Dataset excerpts
· · · · ·

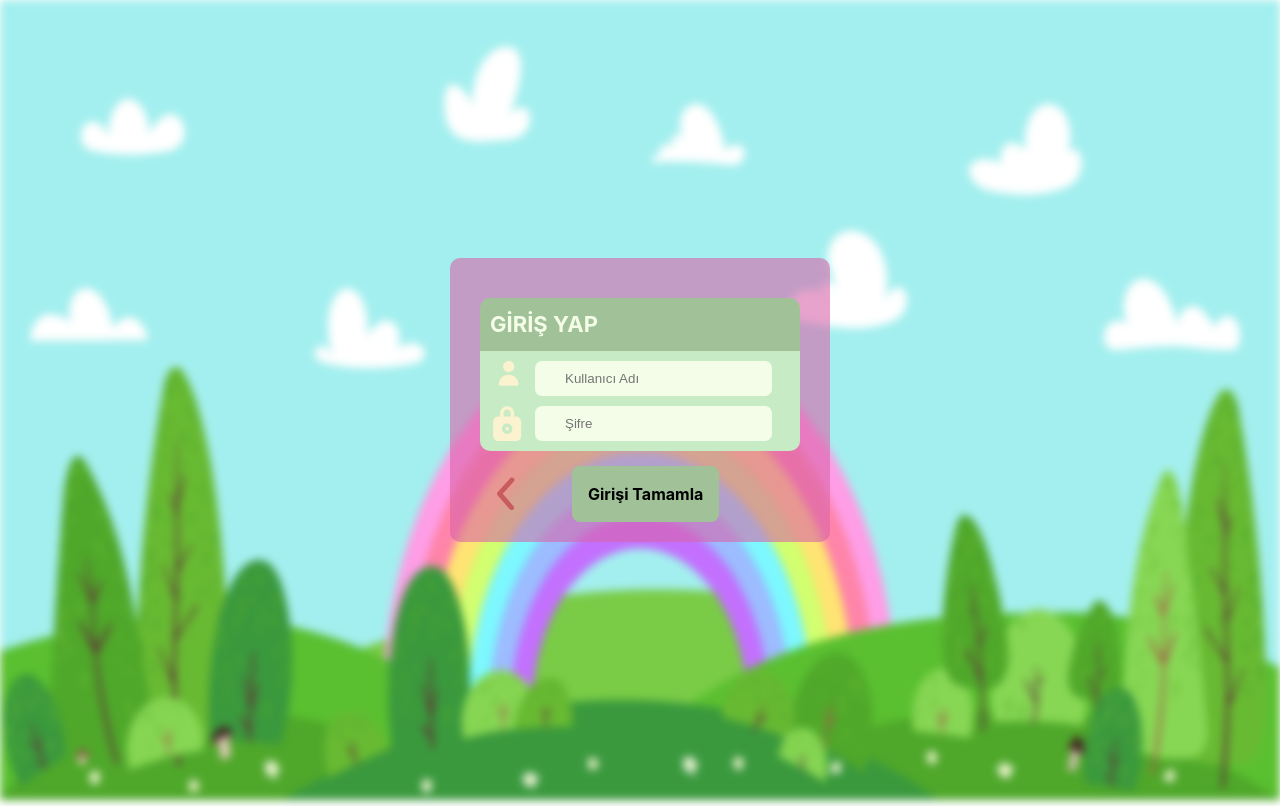
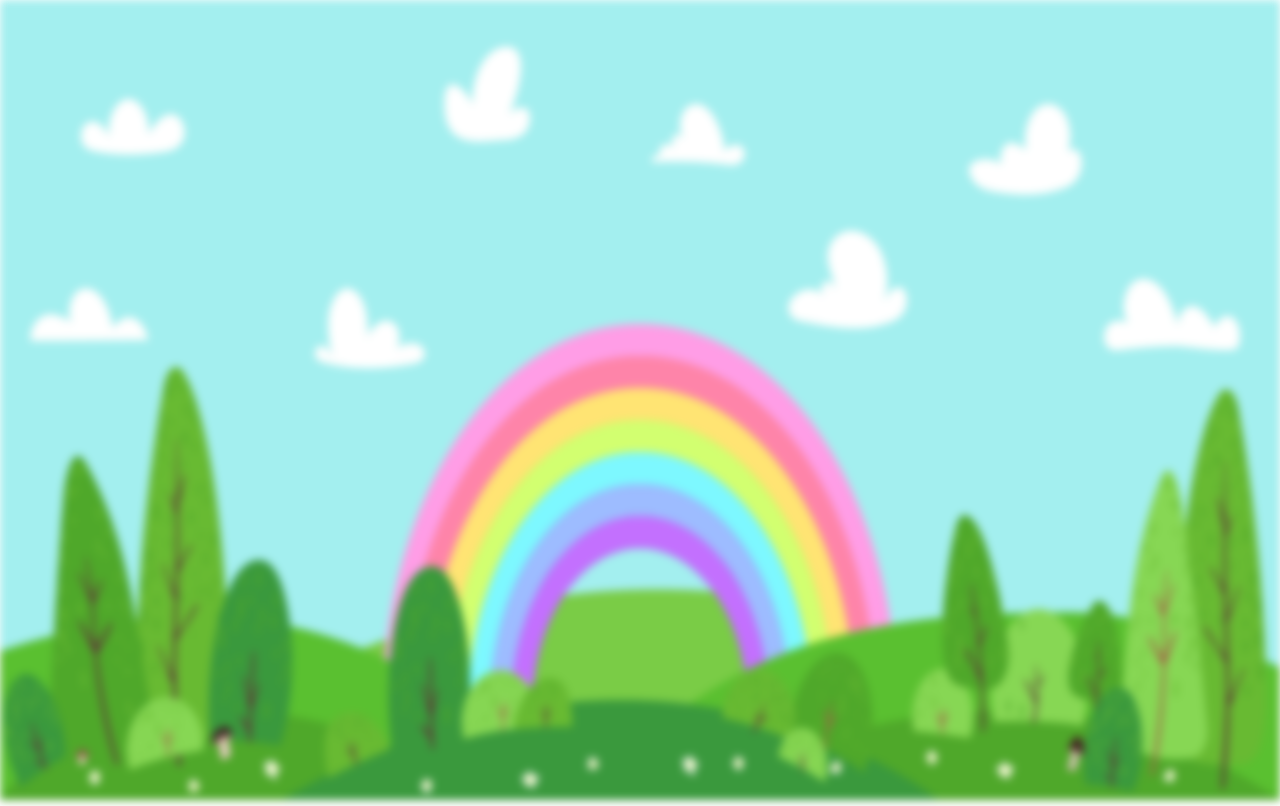
Before and after one commit to zeynepdanis/Cimsa-Habitainers, a React (Vite) app in the folder dogakahramanlari.client/: page /anasayfa in a window 1280 px wide. Built offline with nearby package versions, Linux system fonts and the light colour scheme.

Commit message:
react router dom kuruldu, login ve anasayfa icin uzanti eklendi

```diff
--- a/dogakahramanlari.client/src/App.jsx
+++ b/dogakahramanlari.client/src/App.jsx
@@ -1,9 +1,16 @@
-import Login from './Pages/Login/Login'
+import Login from './Pages/Login/Login';
+import Anasayfa from './Pages/Anasayfa/Anasayfa';
+import { BrowserRouter, Routes, Route } from 'react-router-dom';
 
 const App = () => {
   return (
     <div>
-        <Login />
+      <BrowserRouter>
+        <Routes>
+          <Route path='/login' element={<Login />} />
+          <Route path='/anasayfa' element={<Anasayfa />} />
+        </Routes>
+      </BrowserRouter>
     </div>
   )
 }
--- /dev/null
+++ b/dogakahramanlari.client/src/Pages/Anasayfa/Anasayfa.jsx
@@ -0,0 +1,12 @@
+import Background from '../Background/Background';
+import { AnasayfaWrapper } from './Anasayfa.style';
+
+const Anasayfa = () => {
+  return (
+    <AnasayfaWrapper>
+        <Background />
+    </AnasayfaWrapper>
+  )
+}
+
+export default Anasayfa;
--- /dev/null
+++ b/dogakahramanlari.client/src/Pages/Anasayfa/Anasayfa.style.js
@@ -0,0 +1,5 @@
+import styled from '@emotion/styled';
+
+export const AnasayfaWrapper = styled.div`
+
+`;
--- a/package.json
+++ b/package.json
@@ -1,6 +1,8 @@
 {
   "dependencies": {
     "@emotion/react": "^11.11.3",
-    "@emotion/styled": "^11.11.0"
+    "@emotion/styled": "^11.11.0",
+    "react-router": "^6.22.1",
+    "react-router-dom": "^6.22.1"
   }
 }
```
Also changed, not shown: 1 other file (tests, documents, lock files or other folders).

· · · · ·

REQUIREMENT: Which lines above hold the word "element"? Copy each of them.

TASK OUTPUT:
+          <Route path='/login' element={<Login />} />
+          <Route path='/anasayfa' element={<Anasayfa />} />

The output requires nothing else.